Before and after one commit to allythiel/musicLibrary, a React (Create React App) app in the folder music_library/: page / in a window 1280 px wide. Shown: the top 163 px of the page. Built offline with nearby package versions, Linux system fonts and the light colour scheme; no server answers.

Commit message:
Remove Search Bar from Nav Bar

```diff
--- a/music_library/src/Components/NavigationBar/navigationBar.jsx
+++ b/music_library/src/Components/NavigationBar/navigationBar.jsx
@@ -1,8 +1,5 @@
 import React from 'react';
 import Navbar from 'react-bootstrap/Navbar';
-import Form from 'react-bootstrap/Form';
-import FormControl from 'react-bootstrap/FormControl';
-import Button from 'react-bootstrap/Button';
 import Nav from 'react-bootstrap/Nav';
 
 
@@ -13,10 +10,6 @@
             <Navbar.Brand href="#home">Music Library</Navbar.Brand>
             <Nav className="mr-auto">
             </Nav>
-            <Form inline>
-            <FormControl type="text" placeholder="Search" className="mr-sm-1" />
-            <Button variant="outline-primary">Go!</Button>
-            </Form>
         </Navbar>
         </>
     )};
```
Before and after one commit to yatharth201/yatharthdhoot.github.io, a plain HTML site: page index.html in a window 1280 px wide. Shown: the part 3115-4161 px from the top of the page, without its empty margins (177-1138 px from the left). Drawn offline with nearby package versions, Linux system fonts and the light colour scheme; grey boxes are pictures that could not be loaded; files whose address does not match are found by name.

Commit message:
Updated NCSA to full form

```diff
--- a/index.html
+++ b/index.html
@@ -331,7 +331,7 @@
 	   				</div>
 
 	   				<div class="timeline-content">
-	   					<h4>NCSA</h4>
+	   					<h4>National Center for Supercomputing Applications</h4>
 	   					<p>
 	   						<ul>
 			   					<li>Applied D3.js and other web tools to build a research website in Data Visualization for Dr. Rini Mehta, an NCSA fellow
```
┄┄┄┄┄┄┄┄┄┄
> TASK STATEMENT
Reproduce the data in its entirety. Keep every character unchanged.

> SOLUTION BELOW
Before and after one commit to allythiel/musicLibrary, a React (Create React App) app in the folder music_library/: page / in a window 1280 px wide. Shown: the top 163 px of the page. Built offline with nearby package versions, Linux system fonts and the light colour scheme; no server answers.

Commit message:
Remove Search Bar from Nav Bar

```diff
--- a/music_library/src/Components/NavigationBar/navigationBar.jsx
+++ b/music_library/src/Components/NavigationBar/navigationBar.jsx
@@ -1,8 +1,5 @@
 import React from 'react';
 import Navbar from 'react-bootstrap/Navbar';
-import Form from 'react-bootstrap/Form';
-import FormControl from 'react-bootstrap/FormControl';
-import Button from 'react-bootstrap/Button';
 import Nav from 'react-bootstrap/Nav';
 
 
@@ -13,10 +10,6 @@
             <Navbar.Brand href="#home">Music Library</Navbar.Brand>
             <Nav className="mr-auto">
             </Nav>
-            <Form inline>
-            <FormControl type="text" placeholder="Search" className="mr-sm-1" />
-            <Button variant="outline-primary">Go!</Button>
-            </Form>
         </Navbar>
         </>
     )};
```
Before and after one commit to yatharth201/yatharthdhoot.github.io, a plain HTML site: page index.html in a window 1280 px wide. Shown: the part 3115-4161 px from the top of the page, without its empty margins (177-1138 px from the left). Drawn offline with nearby package versions, Linux system fonts and the light colour scheme; grey boxes are pictures that could not be loaded; files whose address does not match are found by name.

Commit message:
Updated NCSA to full form

```diff
--- a/index.html
+++ b/index.html
@@ -331,7 +331,7 @@
 	   				</div>
 
 	   				<div class="timeline-content">
-	   					<h4>NCSA</h4>
+	   					<h4>National Center for Supercomputing Applications</h4>
 	   					<p>
 	   						<ul>
 			   					<li>Applied D3.js and other web tools to build a research website in Data Visualization for Dr. Rini Mehta, an NCSA fellow
```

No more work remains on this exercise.